◆ The input
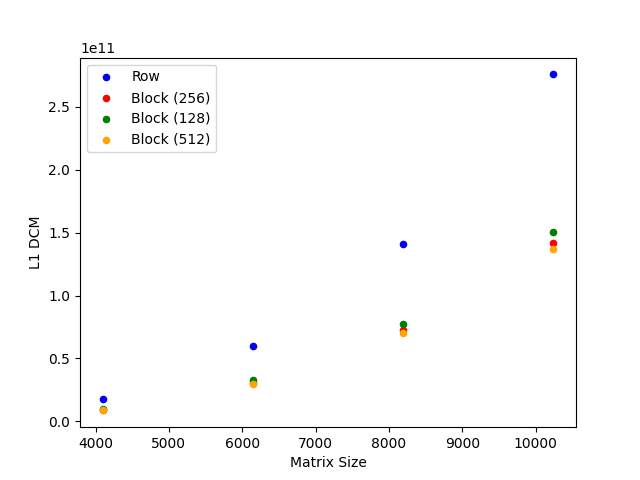
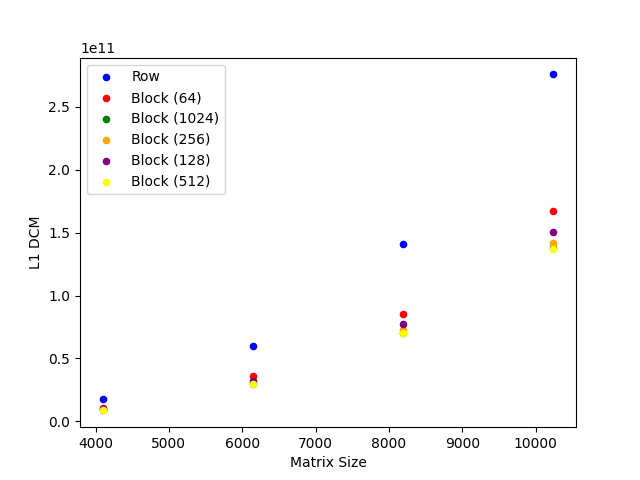
New results and plots

diff --git a/src/matrixprod.cpp b/src/matrixprod.cpp
@@ -54,7 +54,7 @@ double optimCycle(double* op1Matrix, double* op2Matrix, double* resMatrix, int m
   return (double)(Time2 - Time1) / CLOCKS_PER_SEC;
 }
 
-double blockSimpleCycle(double* op1Matrix, double* op2Matrix, double* resMatrix,
+double blockCycle(double* op1Matrix, double* op2Matrix, double* resMatrix,
                   int matrixSize, int blockSize) {
   SYSTEMTIME Time1, Time2;
   Time1 = clock();
@@ -80,7 +80,7 @@ double blockSimpleCycle(double* op1Matrix, double* op2Matrix, double* resMatrix,
   return (double) (Time2 - Time1) / CLOCKS_PER_SEC;
 }
 
-double blockOptimCycle(double* op1Matrix, double* op2Matrix, double* resMatrix,
+double blockBookCycle(double* op1Matrix, double* op2Matrix, double* resMatrix,
                   int matrixSize, int blockSize) {
 
   SYSTEMTIME Time1, Time2;
@@ -187,10 +187,10 @@ int main(int argc, char *argv[]) {
         algorithmTime = optimCycle(op1Matrix, op2Matrix, resMatrix, matrixSize);
         break;
       case 3:
-        algorithmTime = blockSimpleCycle(op1Matrix, op2Matrix, resMatrix, matrixSize, blockSize);
+        algorithmTime = blockCycle(op1Matrix, op2Matrix, resMatrix, matrixSize, blockSize);
         break;
       case 4:
-        algorithmTime = blockOptimCycle(op1Matrix, op2Matrix, resMatrix, matrixSize, blockSize);
+        algorithmTime = blockBookCycle(op1Matrix, op2Matrix, resMatrix, matrixSize, blockSize);
         break;
     }
 

diff --git a/plotter.py b/plotter.py
@@ -12,7 +12,7 @@ os.makedirs(path.join(dir, 'plots'), exist_ok=True)
 exp_1 = 'exp_1_2021-03-15 19:16:26.210611.csv'
 exp_2a = 'exp_2a_2021-03-15 19:22:26.269138.csv'
 exp_2b = 'exp_2b_2021-03-15 20:52:59.217319.csv'
-exp_3 = 'exp_3_2021-03-16 00:33:23.159561.csv'
+exp_3 = 'exp_3_2021-03-19 19:57:56.211959.csv'
 
 df_1 = pd.read_csv(path.join(results_dir, exp_1))
 df_2a = pd.read_csv(path.join(results_dir, exp_2a))
@@ -68,7 +68,7 @@ def plot_algorithm_comparison(dataframe, comp_column, save_path, m_size_min=None
         cpp_df = cpp_df[cpp_df['Matrix Size'].between(m_size_min, m_size_max, inclusive=True)]
 
     algs = set(cpp_df['Algorithm'])
-    colors = ['blue', 'red', 'green', 'orange', 'purple']
+    colors = ['blue', 'red', 'green', 'orange', 'purple', 'yellow']
     ax = None
 
     for alg, color in zip(algs, colors):
@@ -85,7 +85,7 @@ def plot_lang_comparison(dataframe, comp_column, alg, save_path, m_size_min=None
         alg_df = alg_df[alg_df['Matrix Size'].between(m_size_min, m_size_max, inclusive=True)]
 
     langs = set(alg_df['Language'])
-    colors = ['blue', 'red', 'green', 'orange', 'purple']
+    colors = ['blue', 'red', 'green', 'orange', 'purple', 'yellow']
 
     ax = None
     for lang, color in zip(langs, colors):
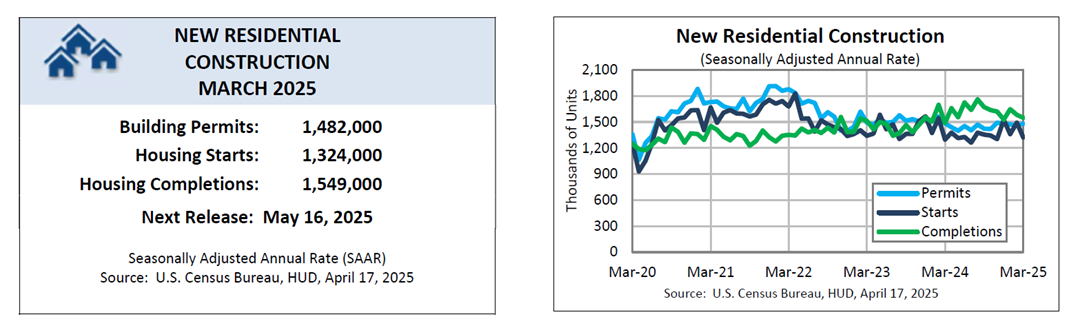
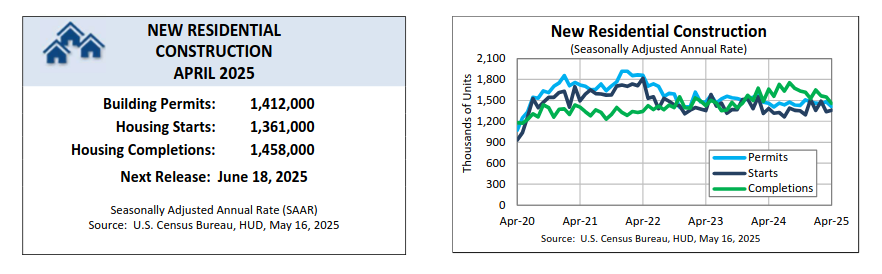
update bld permits

diff --git a/crablox/hauls/building_permits/__init__.py b/crablox/hauls/building_permits/__init__.py
@@ -2,11 +2,11 @@ from fasthtml.common import Card, Div, Img, P
 
 from hauls.components import get_details, get_history, get_footer
 
-title = "Bld Permits · 1.47 M"
+title = "Bld Permits · 1.41 M"
 style = "background-color: var(--pico-color-jade-500); border-color: var(--pico-color-jade-300);"
 caption = "United States Building Permits"
-summary = "Building permits in the United States rose by 0.5% to a seasonally adjusted annualized rate of 1.467 million in March 2025, compared to the preliminary estimate of a 1.6% increase, final data showed. This marked the first increase after three consecutive months of declines."
-details_file = "2025-03.md"
+summary = "Building permits in the United States fell by 4% to a seasonally adjusted annualized rate of 1.422 million in April 2025, revised upward from the preliminary estimate of 1.412 million."
+details_file = "2025-04.md"
 
 
 def history():

diff --git a/crablox/hauls/building_permits/2025-04.md b/crablox/hauls/building_permits/2025-04.md
@@ -1,0 +1,9 @@
+# 1.412 M
+## United States Building Permits
+MONTHLY NEW RESIDENTIAL CONSTRUCTION, APRIL 2025
+#### Released 16 May 2025
+
+Privately-owned housing units authorized by building permits in April were at a seasonally adjusted annual rate of 1,412,000.
+This is 4.7 percent below the revised March rate of 1,481,000 and is 3.2 percent below the April 2024 rate of 1,459,000. Single-
+family authorizations in April were at a rate of 922,000; this is 5.1 percent below the revised March figure of 972,000.
+Authorizations of units in buildings with five units or more were at a rate of 431,000 in April.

◆ Your assignment
Among the lines of the listing above, which ones contain the word "None"? Show them.

◆ Task output
@@ -68,7 +68,7 @@ def plot_algorithm_comparison(dataframe, comp_column, save_path, m_size_min=None
     ax = None
@@ -85,7 +85,7 @@ def plot_lang_comparison(dataframe, comp_column, alg, save_path, m_size_min=None
     ax = None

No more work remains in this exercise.